Recently, I had the opportunity to talk to the artist who rejected my favorite piece for a show. We didn't talk about that piece, but jurying shows in general. This artist said all shows are different based on who is sponsoring them. He eluded to the fact that occasionally, gentle pressure was applied to make sure certain people got pieces in, and even won prizes. This was not often the case, but did happen. He also said that sponsoring groups often give thematic directions, ie. "We don't want anything with flowers." After our talk, I had an entirely different outlook about juried shows.

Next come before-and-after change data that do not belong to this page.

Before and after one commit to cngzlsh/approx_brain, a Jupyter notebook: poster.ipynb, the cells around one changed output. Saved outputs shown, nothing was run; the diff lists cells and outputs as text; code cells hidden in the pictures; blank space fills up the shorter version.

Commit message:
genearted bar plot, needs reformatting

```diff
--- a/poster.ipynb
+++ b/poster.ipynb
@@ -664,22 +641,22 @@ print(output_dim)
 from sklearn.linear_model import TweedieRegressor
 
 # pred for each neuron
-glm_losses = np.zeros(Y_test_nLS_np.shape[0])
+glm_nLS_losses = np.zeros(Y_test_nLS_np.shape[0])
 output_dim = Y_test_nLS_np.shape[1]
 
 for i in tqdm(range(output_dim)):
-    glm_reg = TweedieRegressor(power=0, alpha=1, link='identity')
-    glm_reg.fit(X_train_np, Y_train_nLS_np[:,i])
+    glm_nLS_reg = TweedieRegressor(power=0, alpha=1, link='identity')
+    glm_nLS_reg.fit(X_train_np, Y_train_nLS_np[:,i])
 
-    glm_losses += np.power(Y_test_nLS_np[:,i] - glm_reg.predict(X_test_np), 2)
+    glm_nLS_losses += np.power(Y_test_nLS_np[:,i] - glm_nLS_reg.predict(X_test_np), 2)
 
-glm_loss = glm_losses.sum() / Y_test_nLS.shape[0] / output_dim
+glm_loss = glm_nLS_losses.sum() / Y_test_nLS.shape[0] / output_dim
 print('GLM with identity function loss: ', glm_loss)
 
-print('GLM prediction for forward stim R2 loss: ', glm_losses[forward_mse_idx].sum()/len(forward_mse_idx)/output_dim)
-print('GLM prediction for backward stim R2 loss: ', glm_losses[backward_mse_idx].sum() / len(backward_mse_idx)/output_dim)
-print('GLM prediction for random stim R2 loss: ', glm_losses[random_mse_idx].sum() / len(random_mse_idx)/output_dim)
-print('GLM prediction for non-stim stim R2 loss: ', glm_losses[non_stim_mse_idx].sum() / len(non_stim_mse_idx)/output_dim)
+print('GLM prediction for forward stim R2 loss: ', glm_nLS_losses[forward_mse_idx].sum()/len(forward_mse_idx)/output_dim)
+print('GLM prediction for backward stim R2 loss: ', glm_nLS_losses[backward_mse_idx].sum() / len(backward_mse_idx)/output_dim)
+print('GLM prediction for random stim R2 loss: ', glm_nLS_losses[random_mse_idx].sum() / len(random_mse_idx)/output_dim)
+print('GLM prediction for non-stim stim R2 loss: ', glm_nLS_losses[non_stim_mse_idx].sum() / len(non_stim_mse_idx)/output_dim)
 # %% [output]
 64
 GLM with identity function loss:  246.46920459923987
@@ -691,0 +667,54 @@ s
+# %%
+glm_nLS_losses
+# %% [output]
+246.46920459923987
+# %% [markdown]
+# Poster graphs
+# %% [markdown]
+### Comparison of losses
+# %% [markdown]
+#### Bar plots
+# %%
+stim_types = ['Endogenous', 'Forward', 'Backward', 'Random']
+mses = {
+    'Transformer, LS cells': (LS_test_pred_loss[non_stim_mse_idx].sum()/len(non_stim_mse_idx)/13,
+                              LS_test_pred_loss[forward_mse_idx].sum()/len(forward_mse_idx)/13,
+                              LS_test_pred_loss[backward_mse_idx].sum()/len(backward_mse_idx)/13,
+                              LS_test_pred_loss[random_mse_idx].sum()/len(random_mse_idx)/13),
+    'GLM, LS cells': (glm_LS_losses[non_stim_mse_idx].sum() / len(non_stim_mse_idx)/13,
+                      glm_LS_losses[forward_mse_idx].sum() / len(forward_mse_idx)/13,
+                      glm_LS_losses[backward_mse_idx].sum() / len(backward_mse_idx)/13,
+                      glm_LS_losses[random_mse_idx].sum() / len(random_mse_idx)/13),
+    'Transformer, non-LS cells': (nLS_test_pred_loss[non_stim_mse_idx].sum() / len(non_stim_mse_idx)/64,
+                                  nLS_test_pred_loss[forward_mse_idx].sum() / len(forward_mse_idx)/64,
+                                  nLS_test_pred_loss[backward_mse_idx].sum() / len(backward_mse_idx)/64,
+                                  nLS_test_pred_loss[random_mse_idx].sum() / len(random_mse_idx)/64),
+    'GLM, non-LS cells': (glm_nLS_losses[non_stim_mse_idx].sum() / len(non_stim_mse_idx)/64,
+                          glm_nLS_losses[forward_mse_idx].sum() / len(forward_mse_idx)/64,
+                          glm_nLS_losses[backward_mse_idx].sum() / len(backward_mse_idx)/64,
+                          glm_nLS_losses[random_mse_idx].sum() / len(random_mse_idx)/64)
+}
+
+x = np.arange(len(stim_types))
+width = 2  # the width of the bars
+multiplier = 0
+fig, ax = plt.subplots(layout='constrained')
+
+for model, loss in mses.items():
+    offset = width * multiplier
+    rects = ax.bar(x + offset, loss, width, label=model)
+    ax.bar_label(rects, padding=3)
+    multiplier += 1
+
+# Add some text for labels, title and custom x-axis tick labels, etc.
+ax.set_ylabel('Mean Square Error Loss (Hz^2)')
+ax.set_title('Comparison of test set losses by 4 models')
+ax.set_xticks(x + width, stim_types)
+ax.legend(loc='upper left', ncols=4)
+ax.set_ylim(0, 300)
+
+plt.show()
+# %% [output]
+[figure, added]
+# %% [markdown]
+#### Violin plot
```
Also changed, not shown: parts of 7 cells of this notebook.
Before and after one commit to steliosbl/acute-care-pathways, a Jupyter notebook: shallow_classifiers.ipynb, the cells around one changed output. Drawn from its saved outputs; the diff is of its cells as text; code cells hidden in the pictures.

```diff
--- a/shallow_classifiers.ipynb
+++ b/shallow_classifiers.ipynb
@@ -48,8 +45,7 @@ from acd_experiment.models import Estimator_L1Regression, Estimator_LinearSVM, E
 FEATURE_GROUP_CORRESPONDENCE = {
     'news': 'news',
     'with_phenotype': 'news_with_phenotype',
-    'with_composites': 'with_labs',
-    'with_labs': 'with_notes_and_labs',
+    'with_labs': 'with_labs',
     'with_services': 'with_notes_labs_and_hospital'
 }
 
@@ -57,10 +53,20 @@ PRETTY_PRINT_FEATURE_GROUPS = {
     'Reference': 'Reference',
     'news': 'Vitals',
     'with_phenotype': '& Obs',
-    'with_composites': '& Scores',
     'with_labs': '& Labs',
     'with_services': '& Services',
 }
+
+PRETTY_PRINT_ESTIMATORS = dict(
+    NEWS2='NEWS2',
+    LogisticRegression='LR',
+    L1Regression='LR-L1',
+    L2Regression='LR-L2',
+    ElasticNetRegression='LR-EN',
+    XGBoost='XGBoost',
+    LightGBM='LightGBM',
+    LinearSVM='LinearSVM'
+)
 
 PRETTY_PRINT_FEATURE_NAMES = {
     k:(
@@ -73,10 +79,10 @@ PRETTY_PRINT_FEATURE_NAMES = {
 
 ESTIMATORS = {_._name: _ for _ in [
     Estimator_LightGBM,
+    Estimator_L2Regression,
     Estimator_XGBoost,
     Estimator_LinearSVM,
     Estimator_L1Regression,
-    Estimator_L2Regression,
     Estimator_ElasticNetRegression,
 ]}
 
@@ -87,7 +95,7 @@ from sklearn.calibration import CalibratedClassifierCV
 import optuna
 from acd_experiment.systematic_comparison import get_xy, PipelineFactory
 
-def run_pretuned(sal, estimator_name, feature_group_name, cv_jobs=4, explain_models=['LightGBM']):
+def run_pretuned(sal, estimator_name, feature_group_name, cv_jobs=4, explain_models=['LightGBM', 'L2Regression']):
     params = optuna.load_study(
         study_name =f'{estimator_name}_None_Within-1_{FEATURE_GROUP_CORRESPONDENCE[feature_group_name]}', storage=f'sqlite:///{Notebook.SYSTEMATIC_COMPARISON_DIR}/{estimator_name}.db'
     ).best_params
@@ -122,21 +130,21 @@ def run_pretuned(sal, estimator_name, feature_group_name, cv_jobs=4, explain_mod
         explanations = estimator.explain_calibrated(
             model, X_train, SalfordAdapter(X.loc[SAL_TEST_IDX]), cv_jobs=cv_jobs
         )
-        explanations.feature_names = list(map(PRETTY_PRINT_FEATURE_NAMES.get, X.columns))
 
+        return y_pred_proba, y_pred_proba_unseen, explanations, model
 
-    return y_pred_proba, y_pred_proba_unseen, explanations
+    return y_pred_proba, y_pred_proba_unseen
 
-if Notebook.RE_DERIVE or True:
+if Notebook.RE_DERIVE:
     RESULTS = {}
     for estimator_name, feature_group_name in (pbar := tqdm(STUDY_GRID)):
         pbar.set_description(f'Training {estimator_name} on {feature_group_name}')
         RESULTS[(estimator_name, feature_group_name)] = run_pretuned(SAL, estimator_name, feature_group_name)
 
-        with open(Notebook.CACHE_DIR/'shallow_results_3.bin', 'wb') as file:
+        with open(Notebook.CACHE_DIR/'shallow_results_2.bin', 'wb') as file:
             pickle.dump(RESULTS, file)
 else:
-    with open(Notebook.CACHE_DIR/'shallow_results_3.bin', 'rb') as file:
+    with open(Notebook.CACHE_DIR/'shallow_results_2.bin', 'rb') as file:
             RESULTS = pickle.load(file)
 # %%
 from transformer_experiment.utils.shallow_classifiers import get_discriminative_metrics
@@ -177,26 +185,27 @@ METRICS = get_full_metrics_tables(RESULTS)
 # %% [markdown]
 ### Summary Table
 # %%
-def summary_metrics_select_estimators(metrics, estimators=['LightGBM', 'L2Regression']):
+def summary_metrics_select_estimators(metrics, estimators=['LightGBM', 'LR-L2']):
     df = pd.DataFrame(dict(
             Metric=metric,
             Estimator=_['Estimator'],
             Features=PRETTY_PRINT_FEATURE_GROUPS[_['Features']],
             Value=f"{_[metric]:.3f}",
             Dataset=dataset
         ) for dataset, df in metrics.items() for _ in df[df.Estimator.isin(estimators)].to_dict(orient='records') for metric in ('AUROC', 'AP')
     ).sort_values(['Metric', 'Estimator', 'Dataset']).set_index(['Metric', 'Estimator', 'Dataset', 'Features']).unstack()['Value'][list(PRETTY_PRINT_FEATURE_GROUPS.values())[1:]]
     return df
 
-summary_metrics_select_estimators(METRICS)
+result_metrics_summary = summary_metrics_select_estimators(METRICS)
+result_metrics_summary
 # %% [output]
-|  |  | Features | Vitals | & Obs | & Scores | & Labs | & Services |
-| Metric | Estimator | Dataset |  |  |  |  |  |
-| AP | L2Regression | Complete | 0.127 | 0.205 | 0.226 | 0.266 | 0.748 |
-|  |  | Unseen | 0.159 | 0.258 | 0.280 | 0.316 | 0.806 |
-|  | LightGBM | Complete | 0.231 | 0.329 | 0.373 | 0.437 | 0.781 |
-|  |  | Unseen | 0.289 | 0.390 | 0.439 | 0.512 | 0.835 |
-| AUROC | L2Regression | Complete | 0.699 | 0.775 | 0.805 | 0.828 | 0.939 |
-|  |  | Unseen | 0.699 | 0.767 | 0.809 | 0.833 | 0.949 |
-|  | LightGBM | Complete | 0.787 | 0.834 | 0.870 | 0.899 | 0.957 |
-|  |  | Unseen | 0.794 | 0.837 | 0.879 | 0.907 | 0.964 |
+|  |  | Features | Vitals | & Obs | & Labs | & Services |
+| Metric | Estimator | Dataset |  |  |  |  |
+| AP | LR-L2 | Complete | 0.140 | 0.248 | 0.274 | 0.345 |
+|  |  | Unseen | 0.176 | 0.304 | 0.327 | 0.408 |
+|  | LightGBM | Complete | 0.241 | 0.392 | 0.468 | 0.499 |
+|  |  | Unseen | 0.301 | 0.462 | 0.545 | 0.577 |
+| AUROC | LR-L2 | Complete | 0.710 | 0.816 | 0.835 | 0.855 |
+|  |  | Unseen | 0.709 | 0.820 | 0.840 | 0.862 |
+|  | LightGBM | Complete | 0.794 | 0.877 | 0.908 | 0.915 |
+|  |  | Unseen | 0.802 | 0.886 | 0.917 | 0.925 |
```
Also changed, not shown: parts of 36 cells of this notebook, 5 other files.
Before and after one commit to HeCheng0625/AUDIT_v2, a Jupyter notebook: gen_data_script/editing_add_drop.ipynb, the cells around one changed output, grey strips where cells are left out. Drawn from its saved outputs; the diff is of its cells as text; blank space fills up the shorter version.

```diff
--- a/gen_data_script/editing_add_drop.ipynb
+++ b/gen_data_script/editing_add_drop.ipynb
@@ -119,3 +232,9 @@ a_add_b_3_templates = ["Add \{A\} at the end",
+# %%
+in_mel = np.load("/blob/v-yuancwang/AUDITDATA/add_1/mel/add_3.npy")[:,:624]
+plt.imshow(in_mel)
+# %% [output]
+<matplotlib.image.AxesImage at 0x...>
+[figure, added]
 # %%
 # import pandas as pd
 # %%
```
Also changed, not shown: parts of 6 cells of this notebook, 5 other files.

Every juror has his/her own likes and dislikes, just like every artist and patron. Every juror has a comfort zone. I would have difficulty making decisions about abstracts because I don't know the genre well enough. Then, there is the fact that environments affect what we think and feel. I suppose that when a show is juried with digital images or slides, this has less of an impact than if the juror is in a crummy hotel and the breakfast was a horror.
Having said all this, I want to get back to my stated topic - The Art of Rejection. It is perfectly normal to feel defeated and sad when a piece you really like doesn't get accepted into a show. After all, you wouldn't have entered the piece if you didn't think it was good enough. The art comes in what you do after you get the news. I was part of a show committee one year and watched an artist become very unpleasant when her painting was not accepted. She was very loud and called the juror some very unkind names. Unfortunately, the juror was still in the room. My rejected piece was next to hers in the pick-up area. I think I handled it better. I went out and sold the piece a few weeks later. By that time, I was experienced in the art of rejection. I knew that my piece was one that someone would like because I really painted it for people like me who like old fashioned landscapes. This juror did not like that genre.
I think that is the real secret. Paint what you like. I have decided that I am not going to paint for a juror, a society, a group who says it must be done a certain way, or public praise. If I paint what I like, and use my best skills and techniques, then if I enter a show, and that painting is not accepted, I will still be sad, but I will have a good painting that I know will find a better home some day.
Today's painting is from our Oregon Coast trip. I took a series of photos by the Yaquina Head Lighthouse. I really like the romance of the lone tree. (And yes, I think barns are romantic, too.) I was trying for an Asian look with a feeling of mystery. My husband thinks I was successful with the mystery. This painting took me a couple of days of looking at it. For the tree, I did a complementary under painting in orange. The trunk started off purple, but doesn't look this purple in real life any more.